A reproduction of the same statue stands on Okinoerabujima, where Saigō had been exiled. A Japanese hand fan commemorating the event, which survives in the collection of the Staten Island Historical Society in New York, features a depiction of Saigō Takamori in a scene labeled (in English) "The Battle Near the Citadel of Kumamoto". Hoffman, Michael (December 10, 2016). "Meiji Restoration leader's lessons of sincerity". Asashi Nihon rekishi jinbutsu jiten. Asahi Shinbunsha,. Asahi Shinbunsha. 1994.. Ravina, Mark. The Last Samurai: The Life and Battles of Saigō Takamori. Ravina, Mark (2003). The last Samurai - The life and Battles of Saigō Takamori. Wiley Online library. p. Andrew M. Beierle (ed.). Emory Magazine. Emory University. RAVINA, MARK J. (2010). "The Apocryphal Suicide of Saigō Takamori: Samurai, "Seppuku", and the Politics of Legend". The Journal of Asian Studies. Man, John. "In the Footsteps of the Real Last Samurai." SOAS World. 37 (Spring 2011). p30. Online Collections Database. Staten Island Historical Society. Jansen, Marius B. and Gilbert Rozman, eds. 1986). Japan in Transition: from Tokugawa to Meiji. Princeton: Princeton University Press. Jansen, Marius (2000). The Making of Modern Japan. Cambridge: Harvard University Press. Ravina, Mark. (2004). The Last Samurai: The Life and Battles of Saigo Takamori. Hoboken, New Jersey: Wiley.

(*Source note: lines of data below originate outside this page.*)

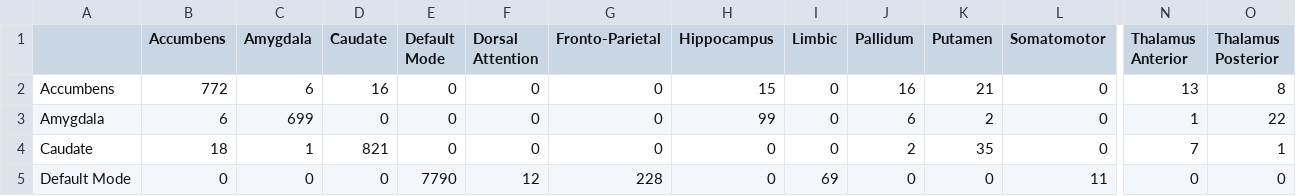
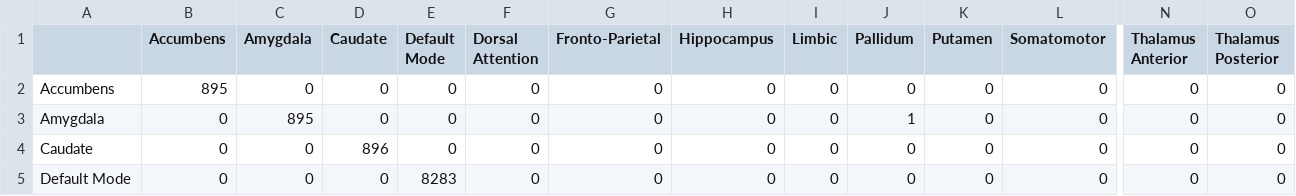
Before and after one commit to Joon-hub/Brain_Connectivity_Pipeline, a CSV file: reports/tables/atlas_analysis/confusion_matrix_N7_TianI_combined_rest.csv, drawn as a sheet; only a part is shown, gaps mark what is left out; the diff covers the shown part only; the diff names each change by its address in the sheet, - before the commit and + after, or states it on an @@ line.

```diff
--- a/reports/tables/atlas_analysis/confusion_matrix_N7_TianI_combined_rest.csv
+++ b/reports/tables/atlas_analysis/confusion_matrix_N7_TianI_combined_rest.csv
-B2 (Accumbens): 772
+B2 (Accumbens): 895
-C2 (Amygdala): 6
+C2 (Amygdala): 0
-D2 (Caudate): 16
+D2 (Caudate): 0
-H2 (Hippocampus): 15
+H2 (Hippocampus): 0
-J2 (Pallidum): 16
+J2 (Pallidum): 0
-K2 (Putamen): 21
+K2 (Putamen): 0
-N2 (Thalamus Anterior): 13
+N2 (Thalamus Anterior): 0
-O2 (Thalamus Posterior): 8
+O2 (Thalamus Posterior): 0
-B3 (Accumbens): 6
+B3 (Accumbens): 0
-C3 (Amygdala): 699
+C3 (Amygdala): 895
-H3 (Hippocampus): 99
+H3 (Hippocampus): 0
-J3 (Pallidum): 6
+J3 (Pallidum): 1
-K3 (Putamen): 2
+K3 (Putamen): 0
-N3 (Thalamus Anterior): 1
+N3 (Thalamus Anterior): 0
-O3 (Thalamus Posterior): 22
+O3 (Thalamus Posterior): 0
-B4 (Accumbens): 18
+B4 (Accumbens): 0
-C4 (Amygdala): 1
+C4 (Amygdala): 0
-D4 (Caudate): 821
+D4 (Caudate): 896
-J4 (Pallidum): 2
+J4 (Pallidum): 0
-K4 (Putamen): 35
+K4 (Putamen): 0
-N4 (Thalamus Anterior): 7
+N4 (Thalamus Anterior): 0
-O4 (Thalamus Posterior): 1
+O4 (Thalamus Posterior): 0
-E5 (Default Mode): 7790
+E5 (Default Mode): 8283
-F5 (Dorsal Attention): 12
+F5 (Dorsal Attention): 0
-G5 (Fronto-Parietal): 228
+G5 (Fronto-Parietal): 0
-I5 (Limbic): 69
+I5 (Limbic): 0
-L5 (Somatomotor): 11
+L5 (Somatomotor): 0
```
Also changed, not shown: 97 edited cells elsewhere in this file, reports/tables/atlas_analysis/confusion_matrix_N17_cortical_rest.csv, reports/tables/atlas_analysis/error_rates_N17_cortical_rest.csv, 45 other files.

The Pain of Manga

The Quintessential Quintuplets (Japanese:, Hepburn: Go-Tōbun no Hanayome, lit. Japanese manga series written and illustrated by Negi Haruba. It was serialized in Kodansha's Weekly Shōnen Magazine from August 2017 to February 2020, with its chapters collected into fourteen tankōbon volumes. The series follows the daily life of a high school student Futaro Uesugi, who is hired as a private tutor for a group of identical quintuplets: Ichika, Nino, Miku, Yotsuba, and Itsuki Nakano. At the very beginning of the story, it is shown that the events are being told in a flashback, while an adult Futaro prepares to marry one of the Nakano Quintuplets whose identity is only revealed near the end of the series. The series is published in English by Kodansha USA under the Kodansha Comics imprint. The anime series is licensed in North America under a Crunchyroll-Funimation partnership. An anime television series adaptation produced by Tezuka Productions aired from January to March 2019 on TBS and other channels. The series is a commercial success, being the 5th best-selling manga in 2019, and the 3rd best-selling manga in the first half of 2020 in Japan. In 2019, the manga won the award for the shnen category at the 43rd annual Kodansha Manga Awards. High school student Futaro Uesugi is an academically gifted student that leads a difficult life-his mother has died, he has no friends, and on top of all that, his father has incurred a large amount of debt. An opportunity presents itself when the rich Nakano family transfers to his school.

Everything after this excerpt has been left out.